I’m sorry because having all the answers isn’t enough. I’m sorry because simply preaching without practicing is hypocritical. I’m sorry because after two years of actively trying to change my thought process, my default state is always seeing the worthlessness in myself.
But also, feeling pretty isn’t the most important thing to me.
There are other compliments that I’d rather have. Am I clever? Am I creative? Am I trustworthy? Am I deserving of respect? Do I have good taste in music? Are my movie references accurate? Did my last blog post make a good point? All of these are exponentially cooler to hear.
I mean, anybody can be pretty! And in this racist, sexist country with fascist European beauty standards, I’ll never really be able to compete anyway!
So f*ck being pretty!
Beyoncè said pretty hurts, so I won’t try to be pretty anymore.
But “Pretty Hurts” said Beyoncè is pretty pretty, so I think I’ll try to be pretty again.
Even the media I consume to back up my point tells me another point entirely.
The truth is, pretty isn’t important.
The truth is, reality makes pretty important, and thus pretty is a reality with real (social, even economic) repercussions.
Do you want to know the end point?
There isn’t one, really.
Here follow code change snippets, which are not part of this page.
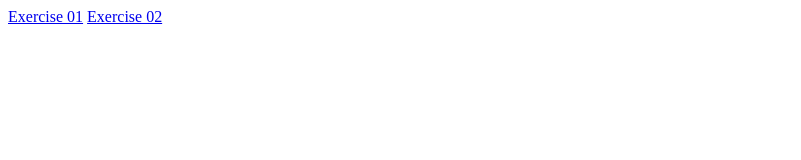
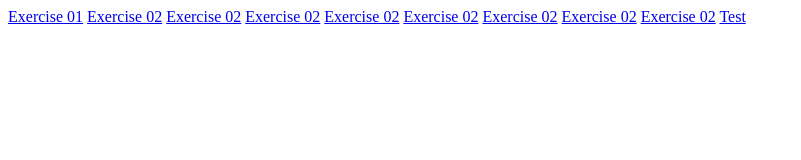
Before and after one commit to jasonj2232/20CS2056, a plain HTML site: page index.html in a window 1280 px wide. Shown: the whole page, without its empty margins (0-801 px from the left). Drawn offline with Linux system fonts and the light colour scheme.

Commit message:
Update index.html

```diff
--- a/index.html
+++ b/index.html
@@ -9,4 +9,12 @@
 <body>
     <a href="Exercise01.html">Exercise 01</a>
     <a href="Exercise02.html">Exercise 02</a>
+    <a href="Exercise04.html">Exercise 02</a>
+    <a href="Exercise05.html">Exercise 02</a>
+    <a href="Exercise06.html">Exercise 02</a>
+    <a href="Exercise07.html">Exercise 02</a>
+    <a href="Exercise08.html">Exercise 02</a>
+    <a href="Exercise09.html">Exercise 02</a>
+    <a href="Exercise10.html">Exercise 02</a>
+    <a href="https://alan-d-daniels.github.io/Web-Tech-Lab-Exp5/">Test</a>
 </body>
```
Right now I’m thinking about the weight I’ve picked up since May after missing trips to the gym, wondering if skinny girl is thinking the same. I’m also wondering if I’m willing to sacrifice some gas to get a half priced milkshake from Sonic.
But let me return to skinny girl’s shoes and look at my crush calling me out. How would I have responded? Or better yet – how would I have responded if I were John?
Skinny girl is white, yes, and so she hasn’t experienced nearly the same amount of self consciousness as I have (*the live white feminism audience groans*) but she is a woman and so she understands what it feels like to constantly be on display. It’s a pressure that while unimportant on the surface, is still crucial due to painful, dangerous, and at times even lethal realities.
I think I would’ve just said she was pretty.